Unfortunately, the conditions of the path change year after year and season after season so it is necessary to always check at the local info points (there is one in each train station) which ones are open at the time of your visit.
Please note that to access some of the paths you need a permit: one more reason to stop at the info point first!
These are the Cinque Terre Hiking paths at a glance:
Hike Riomaggiore to Manarola (easy)
The most family friendly path in Cinque Terre is the one between Riomaggiore and Manarola. This is an easy path that can be waked in about one hour and a good one for accessibility if open. Unfortunately, this path was subject to a landslide and large parts of it are currently closed.
Check with the local info point for updated information
Hike Manarola – Corniglia (easy)
another family friendly hike, this path brings you from Manarola to Corniglia in about 45 minutes. Like the rest of the path above, it is currently closed: check with local info points for updates.
Hike Corniglia – Vernazza (easy)
This path bring you from Corniglia to Vernazza in about 1 hour and a half. The path is easy but not stroller friendly as it has steps.
Hike Vernazza to Monterosso (hard)
More sporty families may want to tackle the path between Vernazza and Monterosso. This is a longer hike but it is lovely as it mixes some sea views with more rural landscapes. While more tiring, you can entice older kids to tackle it with the promise of swimming in the sea on arrival!
Taste the local specialties (many child friendly!)
Liguria has some of the most delicious foods in the whole of Italy and Cinque Terre are full of restaurants and family friendly eats.
In terms of food, make sure your kids taste real pesto and have a munch over the local cheese focaccia (warning: they will never want to eat any other focaccia ever again!) and of course let them indulge in gelato to their heart content.
In terms of family friendly addresses, check out L’osteria in Monterosso and the friggitoria in the center of Riomaggiore.
For pic-nics, I recommend you stop in the local deli to stock up on freshly baked breads, prosciutto and mozzarella for maximum flexibility.
Watch the boats
Ok you are not going to keep them entertained with this for very long, but with small kids, it works! In some towns like Vernazza, where there is no playground, watching the beats can be fun and a good way to slow down while mum and dad sip coffee on the seafront!
Sporty families with older kids may enjoy seeing Cinque Terre from the sea with a kayaking experience.

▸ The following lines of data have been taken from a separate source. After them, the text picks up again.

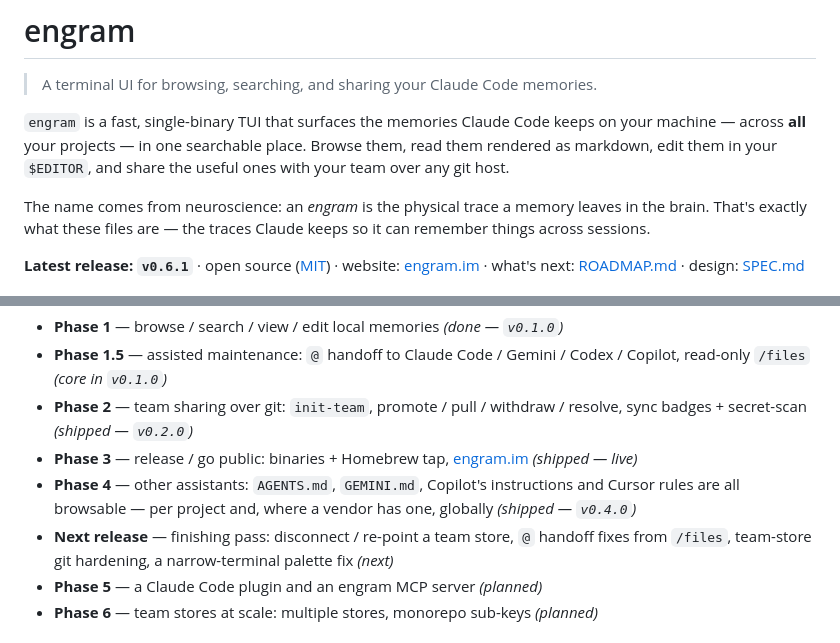
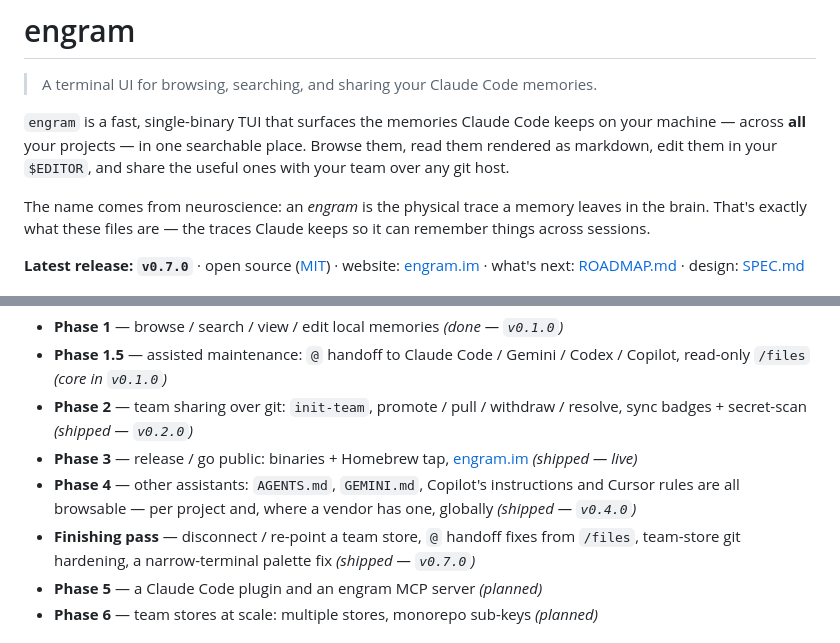
Before and after one commit to ertugrulhaskan/engram, a Markdown page: README.md, 2 parts joined by grey strips. GitHub-like rendering.

```diff
--- a/README.md
+++ b/README.md
@@ -11,7 +11,7 @@ The name comes from neuroscience: an *engram* is the physical trace a memory
 leaves in the brain. That's exactly what these files are — the traces Claude
 keeps so it can remember things across sessions.
 
-**Latest release: `v0.6.1`** · open source ([MIT](LICENSE)) · website:
+**Latest release: `v0.7.0`** · open source ([MIT](LICENSE)) · website:
 [engram.im](https://engram.im) · what's next: [ROADMAP.md](ROADMAP.md) ·
 design: [SPEC.md](SPEC.md)
 
@@ -376,7 +376,7 @@ Files are never modified except when you explicitly edit one. See
 - **Phase 2** — team sharing over git: `init-team`, promote / pull / withdraw / resolve, sync badges + secret-scan *(shipped — `v0.2.0`)*
 - **Phase 3** — release / go public: binaries + Homebrew tap, [engram.im](https://engram.im) *(shipped — live)*
 - **Phase 4** — other assistants: `AGENTS.md`, `GEMINI.md`, Copilot's instructions and Cursor rules are all browsable — per project and, where a vendor has one, globally *(shipped — `v0.4.0`)*
-- **Next release** — finishing pass: disconnect / re-point a team store, `@` handoff fixes from `/files`, team-store git hardening, a narrow-terminal palette fix *(next)*
+- **Finishing pass** — disconnect / re-point a team store, `@` handoff fixes from `/files`, team-store git hardening, a narrow-terminal palette fix *(shipped — `v0.7.0`)*
 - **Phase 5** — a Claude Code plugin and an engram MCP server *(planned)*
 - **Phase 6** — team stores at scale: multiple stores, monorepo sub-keys *(planned)*
 
```
Also changed, not shown: CHANGELOG.md (+4 -1 lines), ROADMAP.md (+3 -3 lines), docs/tui.png, 2 other files.
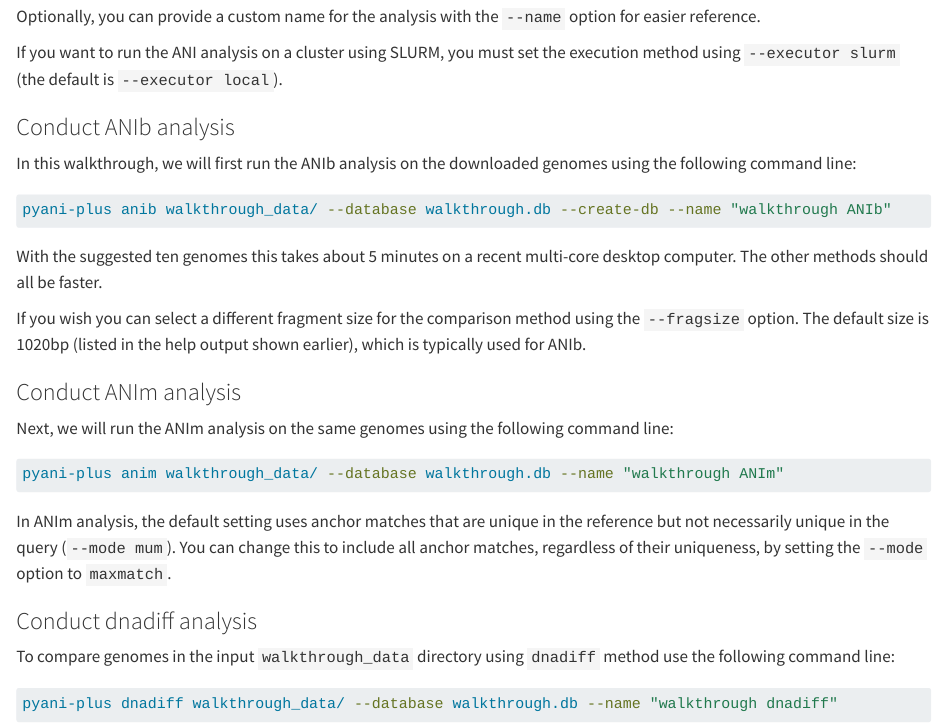
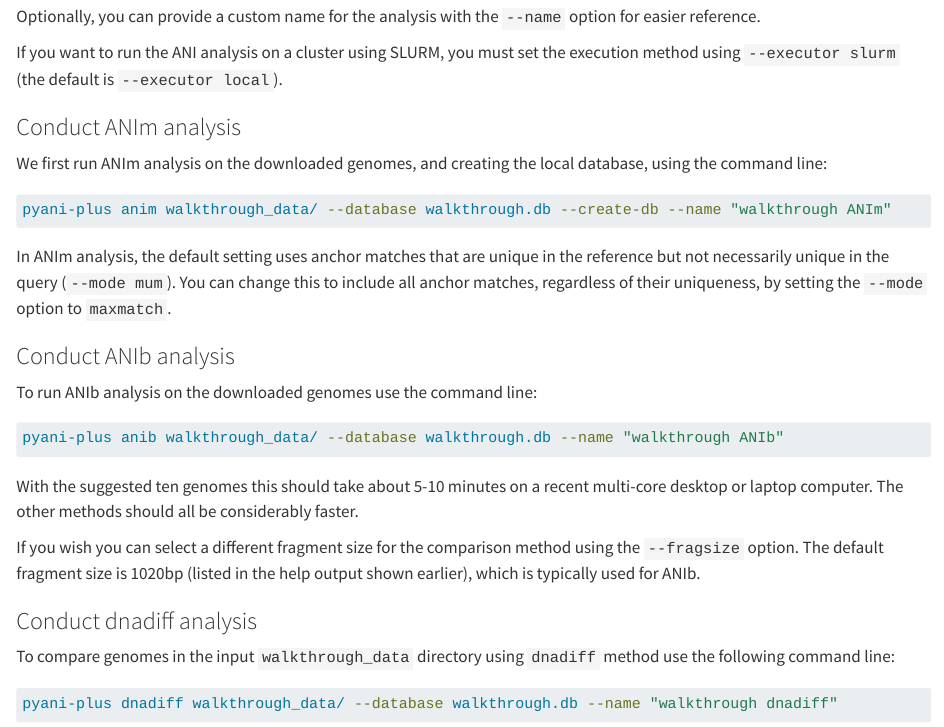
Before and after one commit to pyani-plus/pyani-plus-docs, a Quarto document (walkthrough.qmd): the page in a window 1100 px wide, from 3520 px down. Rendered offline with R 4.5, knitr and Pandoc in place of Quarto, with nearby package versions.

Commit message:
Move ANIb to the second method
This should help encourage use, as ANIb is a bit slow.

````diff
--- a/walkthrough.qmd
+++ b/walkthrough.qmd
@@ -163,30 +163,27 @@ Optionally, you can provide a custom name for the analysis with the `--name` opt
 
 If you want to run the ANI analysis on a cluster using SLURM, you must set the execution method using `--executor slurm` (the default is `--executor local`).
 
-### Conduct ANIb analysis
+### Conduct ANIm analysis
 
-In this walkthrough, we will first run the ANIb analysis on the downloaded genomes using the following command line:
+We first run ANIm analysis on the downloaded genomes, and creating the local database, using the command line:
 
 ```bash
-pyani-plus anib walkthrough_data/ --database walkthrough.db --create-db --name "walkthrough ANIb"
-```
-
-With the suggested ten genomes this takes about 5 minutes on a recent multi-core desktop computer.
-The other methods should all be faster.
-
-If you wish you can select a different fragment size for the comparison method using the `--fragsize` option.
-The default size is 1020bp (listed in the help output shown earlier), which is typically used for ANIb.
-
-
-### Conduct ANIm analysis
-Next, we will run the ANIm analysis on the same genomes using the following command line:
-
-```bash
-pyani-plus anim walkthrough_data/ --database walkthrough.db --name "walkthrough ANIm"
+pyani-plus anim walkthrough_data/ --database walkthrough.db --create-db --name "walkthrough ANIm"
 ```
 
 In ANIm analysis, the default setting uses anchor matches that are unique in the reference but not necessarily unique in the query (`--mode mum`). You can change this to include all anchor matches, regardless of their uniqueness, by setting the `--mode` option to `maxmatch`.
 
+### Conduct ANIb analysis
+
+To run ANIb analysis on the downloaded genomes use the command line:
+
+```bash
+pyani-plus anib walkthrough_data/ --database walkthrough.db --name "walkthrough ANIb"
+```
+
+With the suggested ten genomes this should take about 5-10 minutes on a recent multi-core desktop or laptop computer. The other methods should all be considerably faster.
+
+If you wish you can select a different fragment size for the comparison method using the `--fragsize` option. The default fragment size is 1020bp (listed in the help output shown earlier), which is typically used for ANIb.
 
 ### Conduct dnadiff analysis
 To compare genomes in the input `walkthrough_data` directory using `dnadiff` method use the following command line:
````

Local companies offer the option of renting kayaking gear and join an guided tour of the area. In summer, this can be a wonderful activity do do with teens in the area: you can check prices and details here
Tips for visiting Cinque Terre with toddlers
You don’t need a special packing list for Cinque Terre but some items come exceptionally handy here:
- Baby carrier: especially if planning on hiking, go for a lightweight one to avoid excessive strain to your back
- Walking shoes: bring good walking shoes if tacking the paths. This is a safety measure and rules are getting strict: make sure you are well equipped to avoid fines
- Wipes (for the train)
- Sun hat, sun screen in summer
- Insect repellent and post bite (for mosquitoes) in summer
I hope you found this guide to visiting Cinque Terre with kids useful and it made planning a family trip here a little easier. Safe travels!